UPDATE: A month after the 6th Circuit U.S. Court of Appeals ruled that Western Michigan University officials had unconstitutionally infringed on the religious liberty rights of student-athletes who had applied for religious exemptions to the school’s COVID vaccine mandate, the school has now granted those exemptions. The students will not be kicked off of their respective sports teams for failing to take the vaccine, but they do have to continue wearing a mask and must test weekly.
The original story on this court case can be read below.
The Sixth Circuit Court of Appeals ruled unanimously in favor of a group of student athletes at Western Michigan University (WMU) who were seeking a religious exemption from the school’s COVID-19 vaccine mandate.
The 16 athletes, who are mostly female, sought a vaccine exemption on religious grounds but were ignored or denied. They then filed a federal civil rights suit against the school. U.S. District Judge Paul Maloney initially ruled that the WMU vaccine requirement likely violates the athlete’s constitutional rights to follow their Christian faith and ordered a 14-day temporary restraining order on the university’s shot mandate for athletes. The university appealed to the Sixth Circuit Appeals Court, but a three-judge panel with the Sixth Circuit Appeals Court declined to block the initial ruling.
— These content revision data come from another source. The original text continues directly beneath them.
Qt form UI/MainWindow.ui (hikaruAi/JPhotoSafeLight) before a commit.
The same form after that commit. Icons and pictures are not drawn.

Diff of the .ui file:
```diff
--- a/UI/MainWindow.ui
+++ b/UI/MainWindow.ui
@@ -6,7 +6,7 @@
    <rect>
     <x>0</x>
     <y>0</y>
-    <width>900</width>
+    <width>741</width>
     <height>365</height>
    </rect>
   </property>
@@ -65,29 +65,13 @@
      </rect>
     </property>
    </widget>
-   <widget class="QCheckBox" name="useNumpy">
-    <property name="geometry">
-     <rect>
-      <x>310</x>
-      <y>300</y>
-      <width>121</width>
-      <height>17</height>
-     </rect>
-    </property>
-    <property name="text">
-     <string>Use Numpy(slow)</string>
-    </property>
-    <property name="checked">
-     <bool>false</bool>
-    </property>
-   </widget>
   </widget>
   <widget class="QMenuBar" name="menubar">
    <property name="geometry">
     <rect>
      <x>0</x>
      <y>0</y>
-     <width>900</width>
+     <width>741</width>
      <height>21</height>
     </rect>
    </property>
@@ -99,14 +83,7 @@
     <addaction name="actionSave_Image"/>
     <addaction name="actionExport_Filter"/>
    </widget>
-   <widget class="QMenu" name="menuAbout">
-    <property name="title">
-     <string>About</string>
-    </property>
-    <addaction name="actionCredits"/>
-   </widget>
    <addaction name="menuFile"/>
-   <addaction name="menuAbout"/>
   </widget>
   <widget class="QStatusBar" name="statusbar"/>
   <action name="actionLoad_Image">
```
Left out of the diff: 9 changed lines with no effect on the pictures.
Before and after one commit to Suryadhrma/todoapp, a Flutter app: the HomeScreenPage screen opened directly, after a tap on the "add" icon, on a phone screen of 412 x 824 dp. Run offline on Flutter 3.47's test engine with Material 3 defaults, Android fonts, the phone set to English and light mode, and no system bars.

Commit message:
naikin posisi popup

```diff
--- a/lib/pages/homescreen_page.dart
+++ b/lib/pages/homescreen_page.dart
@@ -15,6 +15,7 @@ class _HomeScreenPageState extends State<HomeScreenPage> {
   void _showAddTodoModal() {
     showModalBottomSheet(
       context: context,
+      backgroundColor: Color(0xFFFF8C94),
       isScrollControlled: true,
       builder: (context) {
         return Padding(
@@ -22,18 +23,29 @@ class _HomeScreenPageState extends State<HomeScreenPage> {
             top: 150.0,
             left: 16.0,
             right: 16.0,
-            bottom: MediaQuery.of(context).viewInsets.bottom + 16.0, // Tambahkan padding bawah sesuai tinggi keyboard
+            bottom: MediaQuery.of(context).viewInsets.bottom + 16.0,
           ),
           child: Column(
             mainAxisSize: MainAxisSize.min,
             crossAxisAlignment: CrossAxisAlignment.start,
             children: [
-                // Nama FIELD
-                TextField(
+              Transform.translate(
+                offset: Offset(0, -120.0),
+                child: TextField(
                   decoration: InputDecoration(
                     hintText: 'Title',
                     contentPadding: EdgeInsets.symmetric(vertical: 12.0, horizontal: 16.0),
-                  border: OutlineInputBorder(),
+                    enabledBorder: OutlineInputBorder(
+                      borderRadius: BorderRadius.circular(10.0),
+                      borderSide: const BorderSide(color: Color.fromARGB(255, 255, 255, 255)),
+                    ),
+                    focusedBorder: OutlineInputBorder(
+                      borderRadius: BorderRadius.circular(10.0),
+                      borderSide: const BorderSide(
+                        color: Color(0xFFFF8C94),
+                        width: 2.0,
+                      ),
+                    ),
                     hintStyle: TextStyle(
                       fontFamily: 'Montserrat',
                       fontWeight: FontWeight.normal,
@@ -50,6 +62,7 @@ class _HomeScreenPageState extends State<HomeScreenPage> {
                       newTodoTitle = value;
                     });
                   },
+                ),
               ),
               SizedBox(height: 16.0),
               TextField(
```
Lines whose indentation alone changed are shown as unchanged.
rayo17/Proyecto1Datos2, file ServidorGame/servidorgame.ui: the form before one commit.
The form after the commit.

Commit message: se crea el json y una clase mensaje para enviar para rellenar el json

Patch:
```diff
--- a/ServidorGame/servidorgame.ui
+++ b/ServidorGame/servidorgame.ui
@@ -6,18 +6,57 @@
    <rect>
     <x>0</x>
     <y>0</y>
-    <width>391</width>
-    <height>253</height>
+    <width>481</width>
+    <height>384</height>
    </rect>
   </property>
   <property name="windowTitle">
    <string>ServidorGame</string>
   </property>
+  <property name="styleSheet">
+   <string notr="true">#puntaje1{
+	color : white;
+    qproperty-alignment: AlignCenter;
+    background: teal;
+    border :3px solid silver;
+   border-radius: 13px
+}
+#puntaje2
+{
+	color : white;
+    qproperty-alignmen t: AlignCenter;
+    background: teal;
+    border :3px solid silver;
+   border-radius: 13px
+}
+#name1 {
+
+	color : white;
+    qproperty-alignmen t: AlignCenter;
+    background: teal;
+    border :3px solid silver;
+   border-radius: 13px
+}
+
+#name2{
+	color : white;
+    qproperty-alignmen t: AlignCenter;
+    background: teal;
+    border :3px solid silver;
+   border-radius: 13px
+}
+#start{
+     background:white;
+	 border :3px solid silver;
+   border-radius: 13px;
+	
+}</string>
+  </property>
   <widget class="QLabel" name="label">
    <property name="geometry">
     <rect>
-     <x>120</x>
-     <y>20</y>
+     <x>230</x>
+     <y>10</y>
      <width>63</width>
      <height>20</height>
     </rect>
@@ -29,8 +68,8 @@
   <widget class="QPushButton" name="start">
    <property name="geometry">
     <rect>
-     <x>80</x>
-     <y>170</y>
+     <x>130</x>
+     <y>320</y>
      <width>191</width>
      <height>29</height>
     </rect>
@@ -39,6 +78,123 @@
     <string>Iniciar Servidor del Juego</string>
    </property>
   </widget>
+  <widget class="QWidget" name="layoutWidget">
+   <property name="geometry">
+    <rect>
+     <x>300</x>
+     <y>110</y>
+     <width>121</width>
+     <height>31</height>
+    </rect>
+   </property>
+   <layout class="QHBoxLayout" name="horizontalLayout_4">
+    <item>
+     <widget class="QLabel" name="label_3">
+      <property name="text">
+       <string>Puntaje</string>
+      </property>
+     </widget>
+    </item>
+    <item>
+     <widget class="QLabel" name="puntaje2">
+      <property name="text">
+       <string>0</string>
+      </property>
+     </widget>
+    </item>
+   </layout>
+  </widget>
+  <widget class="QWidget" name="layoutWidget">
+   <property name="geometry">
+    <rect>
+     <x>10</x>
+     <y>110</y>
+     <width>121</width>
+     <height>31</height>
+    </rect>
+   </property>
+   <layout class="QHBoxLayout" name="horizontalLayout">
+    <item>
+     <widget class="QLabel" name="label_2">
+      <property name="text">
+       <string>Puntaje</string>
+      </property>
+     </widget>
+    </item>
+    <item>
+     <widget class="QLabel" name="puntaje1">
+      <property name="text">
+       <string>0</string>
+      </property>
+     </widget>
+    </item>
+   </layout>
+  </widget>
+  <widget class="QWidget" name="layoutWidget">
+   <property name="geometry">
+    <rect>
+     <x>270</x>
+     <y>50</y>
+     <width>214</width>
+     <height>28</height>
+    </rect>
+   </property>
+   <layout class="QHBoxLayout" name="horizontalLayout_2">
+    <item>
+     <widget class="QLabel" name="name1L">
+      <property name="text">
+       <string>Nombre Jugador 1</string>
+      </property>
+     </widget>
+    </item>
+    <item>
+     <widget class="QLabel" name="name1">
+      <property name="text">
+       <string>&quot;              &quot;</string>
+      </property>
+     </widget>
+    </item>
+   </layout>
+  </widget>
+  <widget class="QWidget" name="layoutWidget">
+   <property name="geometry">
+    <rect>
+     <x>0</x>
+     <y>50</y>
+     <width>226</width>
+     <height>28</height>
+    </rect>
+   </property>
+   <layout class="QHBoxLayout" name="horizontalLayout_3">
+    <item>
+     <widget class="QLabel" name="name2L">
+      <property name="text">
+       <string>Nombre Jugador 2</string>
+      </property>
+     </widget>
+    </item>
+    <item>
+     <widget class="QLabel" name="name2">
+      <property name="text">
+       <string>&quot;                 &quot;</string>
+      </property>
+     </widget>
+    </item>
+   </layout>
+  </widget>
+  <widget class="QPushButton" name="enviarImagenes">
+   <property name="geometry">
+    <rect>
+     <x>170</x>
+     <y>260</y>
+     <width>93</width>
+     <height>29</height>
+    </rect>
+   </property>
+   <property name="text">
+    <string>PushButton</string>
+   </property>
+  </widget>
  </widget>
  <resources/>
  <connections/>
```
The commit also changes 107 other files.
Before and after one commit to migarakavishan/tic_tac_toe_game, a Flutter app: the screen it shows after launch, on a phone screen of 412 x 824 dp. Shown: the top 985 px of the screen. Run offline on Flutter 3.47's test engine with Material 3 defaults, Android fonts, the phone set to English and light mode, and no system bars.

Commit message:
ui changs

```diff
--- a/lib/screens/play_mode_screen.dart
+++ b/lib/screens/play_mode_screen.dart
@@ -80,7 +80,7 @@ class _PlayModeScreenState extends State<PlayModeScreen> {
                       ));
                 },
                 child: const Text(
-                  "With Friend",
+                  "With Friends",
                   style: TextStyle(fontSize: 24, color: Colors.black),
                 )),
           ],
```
“We do not doubt (WMU’s) good faith, nor do we fail to appreciate the burdens COVID-19 has placed on this nation’s universities,” the court explained in a 3-0 opinion. “But having announced a system under which student athletes can seek individualized exemptions, the university must explain why it chose not to grant any to plaintiffs. And it did not fairly do so here…. By conditioning the privilege of playing sports on plaintiffs’ willingness to abandon their sincere religious beliefs, the University burdened their free exercise rights.”
The panel further contended that the athletes were likely to prevail on their constitutional argument if the university pursued an appeal.
WMU argued that its vaccination policy is neutral towards religion, and athletes who seek a religious exemption, while unable to compete, are still considered members of the team and can keep their scholarships. However, the appeals courts was not persuaded by the school’s reasoning, stating, “Yet playing on the team, and not just receiving a scholarship, is their goal, a point the university itself recognized.”
The student athletes, who participate in intercollegiate soccer, basketball, and four other sports, said that they are “devoted Christian people,” who believe that the Bible and their faith have guided their decisions to seek religious exemptions for the COVID-19 vaccine. The court’s ruling did allow WMU to require the unvaccinated student athletes to wear a mask at practice or submit to regular testing.
Mat Staver, founder and chairman of Liberty Counsel, which represented the students, hailed the ruling by saying, “This is a great victory for these athletes against these unlawful COVID shot mandates. Western Michigan University violates federal law when these school officials deny these students’ religious exemptions. No school may force or coerce anyone to take these injections, and certainly not when doing so violates sincerely held religious beliefs.”
The decision is similar to a federal judge’s ruling that medical students at Edward Via College of Osteopathic Medicine (VCOM) must be granted the right to religious exemptions and allowed to see patients despite that exemption. Generally speaking, vaccine mandates at universities to this point are being upheld in court; however, the courts are also ruling that those mandates must grant religious exemptions to students under the Constitution’s clear protection of religious liberty. Unless these unvaccinated athletes are actually sick with COVID-19 and therefore contagious, there is no reason why they should not be allowed to play as fully active members of their teams.